Based on what has happened to date, I think we have to conclude that Dan Fox was right. Given that, what can the academic medicine community do to try to increase the aggregate supply of physicians in this country? It seems to me that the leadership of academic medicine should concentrate its advocacy efforts—efforts to affect government policy—on this issue. And I believe that federal policymakers should be the primary target of those efforts. Why? Because if the Medicare caps on GME sponsors are not removed, I don’t believe there is a reasonable chance that the number of entry-level GME positions will be increased to the number needed. Furthermore, I think it will take some kind of federal program to encourage and assist states that might be willing to open new medical schools to do so.
I suspect many will maintain that it is foolish to believe that the federal government will take the lead in addressing the projected physician shortage. I am pretty sure that most will find it inconceivable that the federal government would establish a program designed to catalyze the development of new schools, or the expansion of enrollments in existing schools. Maybe, but it is worth recalling that federal programs designed for those very purposes were largely responsible for doubling the number of students enrolled in allopathic medical schools in this country during the 1960s and 1970s.
Regardless, I think that increasing the aggregate supply of physicians deserves the undivided attention of the academic medicine community for the simple reason that it is the most important health policy issue facing this country.

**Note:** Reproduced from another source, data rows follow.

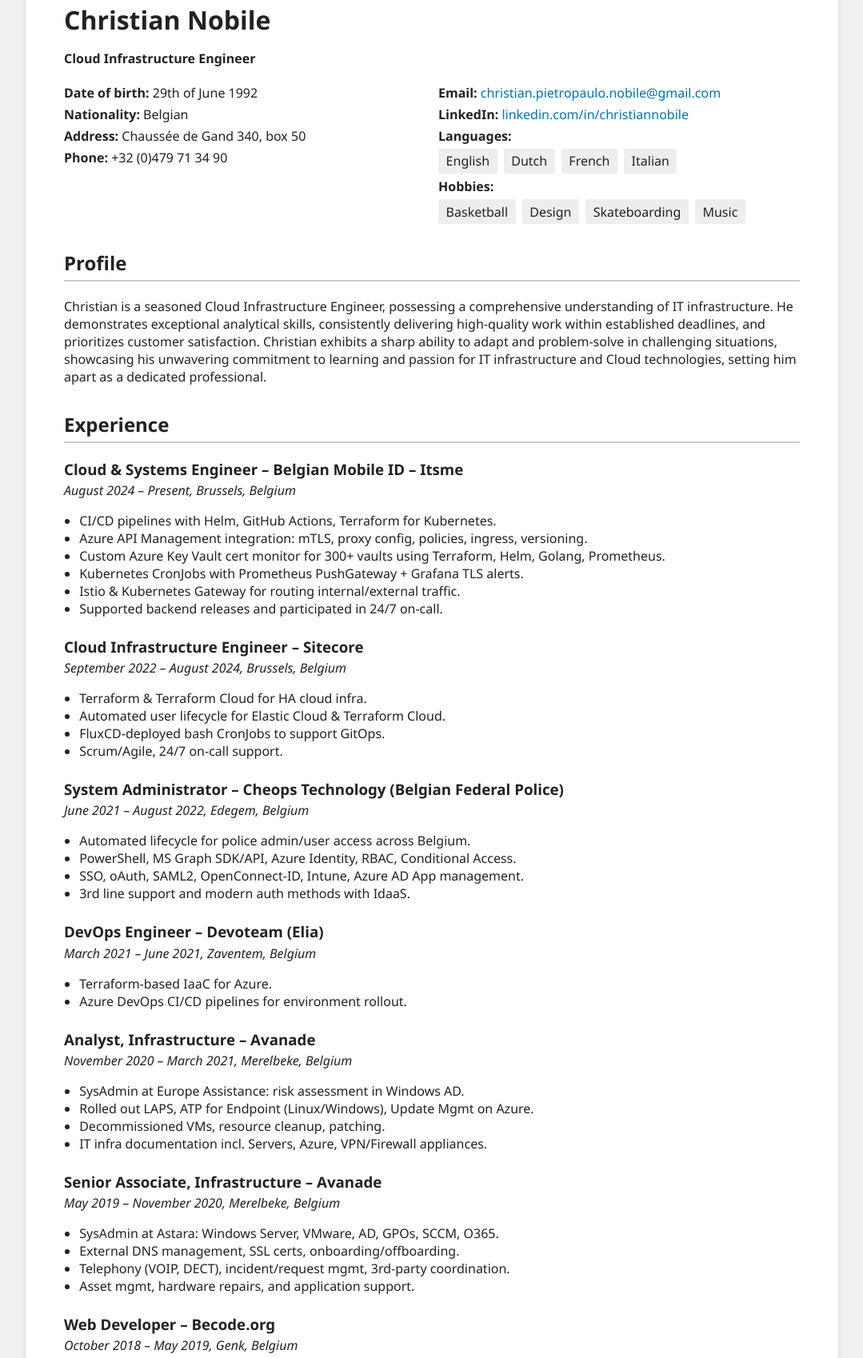
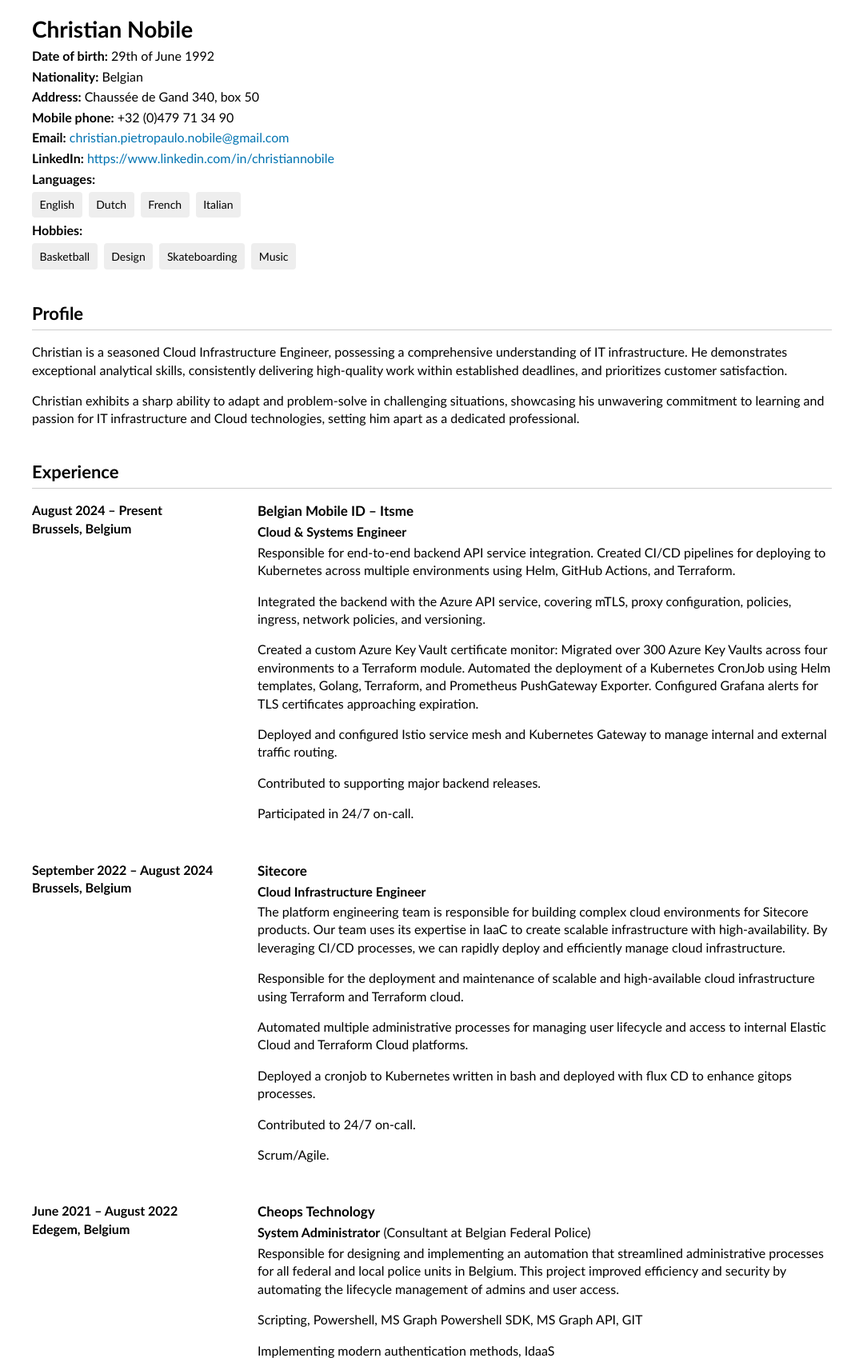
Before and after one commit to christiannobile/MyResume, a plain HTML site: page index.html in a window 1280 px wide. Shown: the part 82-1780 px from the top of the page at 80% size, without its empty margins (100-1179 px from the left). Drawn offline with Linux system fonts and the light colour scheme.

Commit message:
Update index.html

```diff
--- a/index.html
+++ b/index.html
@@ -2,233 +2,249 @@
 <html lang="en">
 <head>
   <meta charset="UTF-8" />
-  <meta name="viewport" content="width=device-width, initial-scale=1.0"/>
+  <meta name="viewport" content="width=device-width, initial-scale=1.0" />
   <title>Christian Nobile - CV</title>
   <style>
     body {
-      font-family: "Segoe UI", sans-serif;
+      font-family: "Calibri", sans-serif;
+      font-size: 16px;
+      background: #f3f3f3;
       margin: 0;
       padding: 2rem;
-      background: #f0f0f0;
-      color: #222;
+      line-height: 1.4;
     }
 
     .cv {
-      background: white;
-      max-width: 920px;
+      background: #fff;
+      max-width: 1000px;
       margin: auto;
-      padding: 2rem 3rem;
+      padding: 3rem 4rem;
       box-shadow: 0 0 8px rgba(0,0,0,0.1);
     }
 
     h1 {
+      font-size: 28px;
       margin-bottom: 0.2rem;
     }
 
     h2 {
-      margin-top: 2rem;
-      border-bottom: 2px solid #ccc;
+      font-size: 22px;
+      margin-top: 2.5rem;
+      margin-bottom: 1rem;
+      border-bottom: 1px solid #ccc;
       padding-bottom: 0.3rem;
     }
 
-    .meta-grid {
-      display: grid;
-      grid-template-columns: 1fr 1fr;
-      gap: 1rem;
-      margin-top: 1rem;
+    .meta p {
+      margin: 0.2rem 0;
     }
 
-    .meta-grid p {
-      margin: 0.3rem 0;
+    .grid-section {
+      display: grid;
+      grid-template-columns: 250px 1fr;
+      gap: 2rem;
+      margin-bottom: 2rem;
     }
 
-    .contact a {
-      color: #0073b1;
-      text-decoration: none;
+    .grid-section .left {
+      font-weight: bold;
+      white-space: pre-line;
     }
 
-    .section {
-      margin-top: 2rem;
+    .grid-section .right h3 {
+      font-size: 17px;
+      margin: 0;
     }
 
-    .job {
-      margin-bottom: 1.5rem;
+    .grid-section .right p {
+      margin: 0.2rem 0;
     }
 
-    .job h3 {
-      margin-bottom: 0.2rem;
+    .paragraph {
+      margin-bottom: 1rem;
     }
 
-    .job p {
-      margin: 0.2rem 0 0.4rem;
-    }
-
-    ul {
-      padding-left: 1.2rem;
-    }
-
-    .skills, .lang, .hobbies {
+    .list-inline {
       display: flex;
       flex-wrap: wrap;
       gap: 0.5rem;
       padding: 0;
+      margin: 0.3rem 0;
       list-style: none;
-      margin: 0;
     }
 
-    .skills li, .lang li, .hobbies li {
+    .list-inline li {
       background: #eee;
-      padding: 0.3rem 0.6rem;
-      border-radius: 3px;
+      padding: 0.4rem 0.6rem;
+      border-radius: 4px;
+      font-size: 14px;
     }
 
-    @media (max-width: 700px) {
-      .meta-grid {
-        grid-template-columns: 1fr;
-      }
+    a {
+      color: #0073b1;
+      text-decoration: none;
     }
   </style>
 </head>
 <body>
   <div class="cv">
     <h1>Christian Nobile</h1>
-    <p><strong>Cloud Infrastructure Engineer</strong></p>
-
-    <div class="meta-grid">
-      <div>
+    <div class="meta">
       <p><strong>Date of birth:</strong> 29th of June 1992</p>
       <p><strong>Nationality:</strong> Belgian</p>
       <p><strong>Address:</strong> Chaussée de Gand 340, box 50</p>
-        <p><strong>Phone:</strong> +32 (0)479 71 34 90</p>
-      </div>
-      <div class="contact">
+      <p><strong>Mobile phone:</strong> +32 (0)479 71 34 90</p>
       <p><strong>Email:</strong> <a href="mailto:christian.pietropaulo.nobile@gmail.com">christian.pietropaulo.nobile@gmail.com</a></p>
-        <p><strong>LinkedIn:</strong> <a href="https://www.linkedin.com/in/christiannobile" target="_blank">linkedin.com/in/christiannobile</a></p>
+      <p><strong>LinkedIn:</strong> <a href="https://www.linkedin.com/in/christiannobile" target="_blank">https://www.linkedin.com/in/christiannobile</a></p>
       <p><strong>Languages:</strong></p>
-        <ul class="lang">
-          <li>English</li>
-          <li>Dutch</li>
-          <li>French</li>
-          <li>Italian</li>
+      <ul class="list-inline">
+        <li>English</li><li>Dutch</li><li>French</li><li>Italian</li>
       </ul>
       <p><strong>Hobbies:</strong></p>
-        <ul class="hobbies">
-          <li>Basketball</li>
-          <li>Design</li>
-          <li>Skateboarding</li>
-          <li>Music</li>
+      <ul class="list-inline">
+        <li>Basketball</li><li>Design</li><li>Skateboarding</li><li>Music</li>
       </ul>
+    </div>
+
+    <h2>Profile</h2>
+    <div class="paragraph">
+      Christian is a seasoned Cloud Infrastructure Engineer, possessing a comprehensive understanding of IT infrastructure. He demonstrates exceptional analytical skills, consistently delivering high-quality work within established deadlines, and prioritizes customer satisfaction.
+    </div>
+    <div class="paragraph">
+      Christian exhibits a sharp ability to adapt and problem-solve in challenging situations, showcasing his unwavering commitment to learning and passion for IT infrastructure and Cloud technologies, setting him apart as a dedicated professional.
+    </div>
+
+    <h2>Experience</h2>
+
+    <div class="grid-section">
+      <div class="left">August 2024 – Present
+Brussels, Belgium</div>
+      <div class="right">
+        <h3>Belgian Mobile ID – Itsme</h3>
+        <p><strong>Cloud & Systems Engineer</strong></p>
+        <div class="paragraph">Responsible for end-to-end backend API service integration. Created CI/CD pipelines for deploying to Kubernetes across multiple environments using Helm, GitHub Actions, and Terraform.</div>
+        <div class="paragraph">Integrated the backend with the Azure API service, covering mTLS, proxy configuration, policies, ingress, network policies, and versioning.</div>
+        <div class="paragraph">Created a custom Azure Key Vault certificate monitor: Migrated over 300 Azure Key Vaults across four environments to a Terraform module. Automated the deployment of a Kubernetes CronJob using Helm templates, Golang, Terraform, and Prometheus PushGateway Exporter. Configured Grafana alerts for TLS certificates approaching expiration.</div>
+        <div class="paragraph">Deployed and configured Istio service mesh and Kubernetes Gateway to manage internal and external traffic routing.</div>
+        <div class="paragraph">Contributed to supporting major backend releases.</div>
+        <div class="paragraph">Participated in 24/7 on-call.</div>
       </div>
     </div>
 
-    <div class="section">
-      <h2>Profile</h2>
-      <p>
-        Christian is a seasoned Cloud Infrastructure Engineer, possessing a comprehensive understanding of IT infrastructure.
-        He demonstrates exceptional analytical skills, consistently delivering high-quality work within established deadlines, and prioritizes customer satisfaction.
-        Christian exhibits a sharp ability to adapt and problem-solve in challenging situations, showcasing his unwavering commitment to learning and passion for IT infrastructure and Cloud technologies,
-        setting him apart as a dedicated professional.
-      </p>
-    </div>
-
-    <div class="section">
-      <h2>Experience</h2>
-
-      <div class="job">
-        <h3>Cloud & Systems Engineer – Belgian Mobile ID – Itsme</h3>
-        <p><em>August 2024 – Present, Brussels, Belgium</em></p>
-        <ul>
-          <li>CI/CD pipelines with Helm, GitHub Actions, Terraform for Kubernetes.</li>
-          <li>Azure API Management integration: mTLS, proxy config, policies, ingress, versioning.</li>
-          <li>Custom Azure Key Vault cert monitor for 300+ vaults using Terraform, Helm, Golang, Prometheus.</li>
-          <li>Kubernetes CronJobs with Prometheus PushGateway + Grafana TLS alerts.</li>
-          <li>Istio & Kubernetes Gateway for routing internal/external traffic.</li>
-          <li>Supported backend releases and participated in 24/7 on-call.</li>
-        </ul>
-      </div>
-
-      <div class="job">
-        <h3>Cloud Infrastructure Engineer – Sitecore</h3>
-        <p><em>September 2022 – August 2024, Brussels, Belgium</em></p>
-        <ul>
-          <li>Terraform & Terraform Cloud for HA cloud infra.</li>
-          <li>Automated user lifecycle for Elastic Cloud & Terraform Cloud.</li>
-          <li>FluxCD-deployed bash CronJobs to support GitOps.</li>
-          <li>Scrum/Agile, 24/7 on-call support.</li>
-        </ul>
-      </div>
-
-      <div class="job">
-        <h3>System Administrator – Cheops Technology (Belgian Federal Police)</h3>
-        <p><em>June 2021 – August 2022, Edegem, Belgium</em></p>
-        <ul>
-          <li>Automated lifecycle for police admin/user access across Belgium.</li>
-          <li>PowerShell, MS Graph SDK/API, Azure Identity, RBAC, Conditional Access.</li>
-          <li>SSO, oAuth, SAML2, OpenConnect-ID, Intune, Azure AD App management.</li>
-          <li>3rd line support and modern auth methods with IdaaS.</li>
-        </ul>
-      </div>
-
-      <div class="job">
-        <h3>DevOps Engineer – Devoteam (Elia)</h3>
-        <p><em>March 2021 – June 2021, Zaventem, Belgium</em></p>
-        <ul>
-          <li>Terraform-based IaaC for Azure.</li>
-          <li>Azure DevOps CI/CD pipelines for environment rollout.</li>
-        </ul>
-      </div>
-
-      <div class="job">
-        <h3>Analyst, Infrastructure – Avanade</h3>
-        <p><em>November 2020 – March 2021, Merelbeke, Belgium</em></p>
-        <ul>
-          <li>SysAdmin at Europe Assistance: risk assessment in Windows AD.</li>
-          <li>Rolled out LAPS, ATP for Endpoint (Linux/Windows), Update Mgmt on Azure.</li>
-          <li>Decommissioned VMs, resource cleanup, patching.</li>
-          <li>IT infra documentation incl. Servers, Azure, VPN/Firewall appliances.</li>
-        </ul>
-      </div>
-
-      <div class="job">
-        <h3>Senior Associate, Infrastructure – Avanade</h3>
-        <p><em>May 2019 – November 2020, Merelbeke, Belgium</em></p>
-        <ul>
-          <li>SysAdmin at Astara: Windows Server, VMware, AD, GPOs, SCCM, O365.</li>
-          <li>External DNS management, SSL certs, onboarding/offboarding.</li>
-          <li>Telephony (VOIP, DECT), incident/request mgmt, 3rd-party coordination.</li>
-          <li>Asset mgmt, hardware repairs, and application support.</li>
-        </ul>
-      </div>
-
-      <div class="job">
-        <h3>Web Developer – Becode.org</h3>
-        <p><em>October 2018 – May 2019, Genk, Belgium</em></p>
-        <ul>
-          <li>8-month training: HTML, CSS, SCSS, JS, PHP, MySQL, Bootstrap, Ajax, jQuery, Docker, Git, Linux.</li>
-        </ul>
+    <div class="grid-section">
+      <div class="left">September 2022 – August 2024
+Brussels, Belgium</div>
+      <div class="right">
+        <h3>Sitecore</h3>
+        <p><strong>Cloud Infrastructure Engineer</strong></p>
+        <div class="paragraph">The platform engineering team is responsible for building complex cloud environments for Sitecore products. Our team uses its expertise in IaaC to create scalable infrastructure with high-availability. By leveraging CI/CD processes, we can rapidly deploy and efficiently manage cloud infrastructure.</div>
+        <div class="paragraph">Responsible for the deployment and maintenance of scalable and high-available cloud infrastructure using Terraform and Terraform cloud.</div>
+        <div class="paragraph">Automated multiple administrative processes for managing user lifecycle and access to internal Elastic Cloud and Terraform Cloud platforms.</div>
+        <div class="paragraph">Deployed a cronjob to Kubernetes written in bash and deployed with flux CD to enhance gitops processes.</div>
+        <div class="paragraph">Contributed to 24/7 on-call.</div>
+        <div class="paragraph">Scrum/Agile.</div>
       </div>
     </div>
 
-    <div class="section">
-      <h2>Certifications</h2>
-      <ul>
-        <li>Azure Solutions Architect Expert – AZ-305</li>
-        <li>DevOps Engineer Expert – AZ-400</li>
-        <li>Azure Administrator Associate – AZ-103</li>
-        <li>CISSP – course completed</li>
-        <li>CCNA – course completed</li>
-      </ul>
+    <div class="grid-section">
+      <div class="left">June 2021 – August 2022
+Edegem, Belgium</div>
+      <div class="right">
+        <h3>Cheops Technology</h3>
+        <p><strong>System Administrator</strong> (Consultant at Belgian Federal Police)</p>
+        <div class="paragraph">Responsible for designing and implementing an automation that streamlined administrative processes for all federal and local police units in Belgium. This project improved efficiency and security by automating the lifecycle management of admins and user access.</div>
+        <div class="paragraph">Scripting, Powershell, MS Graph Powershell SDK, MS Graph API, GIT</div>
+        <div class="paragraph">Implementing modern authentication methods, IdaaS</div>
+        <div class="paragraph">Azure Identity and Acces Management, Azure AD, RBAC, Conditional Access</div>
+        <div class="paragraph">Enterprise application, SAML2, oAuth, OpenConnect-ID, Implementing SSO</div>
+        <div class="paragraph">Handled configuration, and management of Azure AD App Registrations and associated secrets</div>
+        <div class="paragraph">Responsible for managing identities in Azure AD</div>
+        <div class="paragraph">MS Endpoint Manager (Intune)</div>
+        <div class="paragraph">3rd line level support</div>
+      </div>
     </div>
 
-    <div class="section">
+    <div class="grid-section">
+      <div class="left">March 2021 – June 2021
+Zaventem, Belgium</div>
+      <div class="right">
+        <h3>Devoteam</h3>
+        <p><strong>DevOps Engineer</strong> (Consultant Microsoft Cloud at Elia)</p>
+        <div class="paragraph">Deployed cloud infrastructure to Azure using Terraform(Infrastructure as Code)</div>
+        <div class="paragraph">Created CI/CD pipelines in Azure Devops to deploy cloud infrastructure across multiple environments</div>
+        <div class="paragraph">Azure AD, RBAC, IAM, IaaS, IdaaS</div>
+      </div>
+    </div>
+
+    <div class="grid-section">
+  <div class="left">May 2019 – March 2021
+Merelbeke, Belgium</div>
+  <div class="right">
+    <h3>Avanade</h3>
+    <p><strong>Senior Associate, Infrastructure</strong> (SysAdmin at Astara)</p>
+    <p><em>May 2019 – November 2020</em></p>
+    <div class="paragraph">Admin of Windows Server infrastructure and VMware Server, Active Directory, Group Policies, DNS, DHCP, Print Management, File Share, AD-Sync, AD-Connect, SCCM, O365, Exchange Online, products, licensing, mailboxes, security & compliance, domains,...</div>
+    <div class="paragraph">Management of external DNS and purchase of SSL certificates.</div>
+    <div class="paragraph">Incident and request resolution.</div>
+    <div class="paragraph">Responsible for onboarding and providing all required access.</div>
+    <div class="paragraph">Purchase, asset management, hardware repairs.</div>
+    <div class="paragraph">Telephony systems management VOIP, DECT, Analog.</div>
+    <div class="paragraph">Maintain switches and telephony cabling.</div>
+    <div class="paragraph">Communication and coordination with 3rd parties.</div>
+    <div class="paragraph">Documenting the various IT processes.</div>
+    <div class="paragraph">Application support.</div>
+    <div class="paragraph">Training.</div>
+    <p><strong>Analyst, Infrastructure</strong> (SysAdmin at Europe Assistance)</p>
+    <p><em>November 2020 – March 2021</em></p>
+    <div class="paragraph">Security Assessment of risks in Windows Active Directory (Service/Admin accounts, Schema, Groups, Group Policies, Services, Sites, Trusts,...).</div>
+    <div class="paragraph">Responsible for PoC and planned rollout of LAPS on Windows Server Infrastructure (VM, vSphere, Azure, on-premises) and clients.</div>
+    <div class="paragraph">Configuring service & resource health alerts.</div>
+    <div class="paragraph">Rollout of Microsoft ATP for Endpoint on Linux and Windows Server.</div>
+    <div class="paragraph">Creating Update Management Groups for Linux and Windows Servers on Azure.</div>
+    <div class="paragraph">Windows Server patching.</div>
+    <div class="paragraph">Decommissioning VMs, inactive servers, cleanup of deprecated resources.</div>
+    <div class="paragraph">Documenting the IT Infrastructure: Servers, Azure, Appliance (Firewall/VPN).</div>
+  </div>
+</div>
+
+    <div class="grid-section">
+      <div class="left">October 2018 – May 2019
+Genk, Belgium</div>
+      <div class="right">
+        <h3>Becode.org</h3>
+        <p><strong>Web Developer</strong></p>
+        <div class="paragraph">Completed an intensive 8-month training program in web development, covering technologies such as HTML, CSS, SCSS, JavaScript, Bootstrap, Ajax, jQuery, PHP, MySQL, Apache, Docker, Git, and Linux.</div>
+      </div>
+    </div>
+
+    <h2>Certifications</h2>
+<div class="grid-section">
+  <div class="left">AZ-305</div>
+  <div class="right">Azure Solutions Architect Expert – Passed exam: Designing Microsoft Azure Infrastructure Solutions</div>
+</div>
+<div class="grid-section">
+  <div class="left">AZ-400</div>
+  <div class="right">DevOps Engineer Expert – Passed exam: Designing and Implementing Microsoft DevOps Solutions</div>
+</div>
+<div class="grid-section">
+  <div class="left">AZ-103</div>
+  <div class="right">Azure Administrator Associate – Passed exam: Microsoft Azure Administrator Associate</div>
+</div>
+<div class="grid-section">
+  <div class="left">CISSP</div>
+  <div class="right">Completed course: Certified Information Systems Security Professional</div>
+</div>
+<div class="grid-section">
+  <div class="left">CCNA</div>
+  <div class="right">Completed course: Introductions to Networks</div>
+</div>
 <h2>Skills</h2>
-      <ul class="skills">
+    <ul class="list-inline">
       <li>Automation</li><li>Scripting</li><li>Linux</li><li>Terraform</li><li>Bash</li><li>Golang</li><li>Python</li>
       <li>Helm</li><li>CI/CD</li><li>GitHub Actions</li><li>Makefile</li><li>Kustomize</li><li>FluxCD</li>
       <li>Docker</li><li>Kubernetes</li><li>Prometheus</li><li>Grafana</li><li>Istio</li><li>Azure</li>
       <li>SQL</li><li>Ansible</li><li>Redis</li><li>Kafka</li><li>ELK stack</li><li>Scrum/agile</li>
     </ul>
   </div>
-  </div>
 </body>
 </html>
```
Lines whose indentation alone changed are shown as unchanged.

If the projected shortage of physicians materializes to the degree expected, many individuals in this country will find it extremely difficult, if not impossible, to obtain needed medical care. And those who will suffer most will be those who are currently uninsured or underinsured. Think what this will mean for efforts under way to eliminate the health disparities that exist largely along socioeconomic lines in this country. But if the magnitude of the projected shortages is close to being accurate, it will also have an impact on the health of those who are not among the most vulnerable of our citizens.
I acknowledge that efforts to increase federal funding for biomedical research and other mission-related activities conducted in academic medical centers are important. But what meaning will the results of those efforts have if the patients who are to be served by them cannot gain access to the medical care they need? And what does it say about the professional values held by physicians in the academic community if we do not commit ourselves to this effort? I think we need a concerted initiative to impress on policy makers the seriousness of the issue we are facing. And the time to start is now.
Michael E. Whitcomb, MD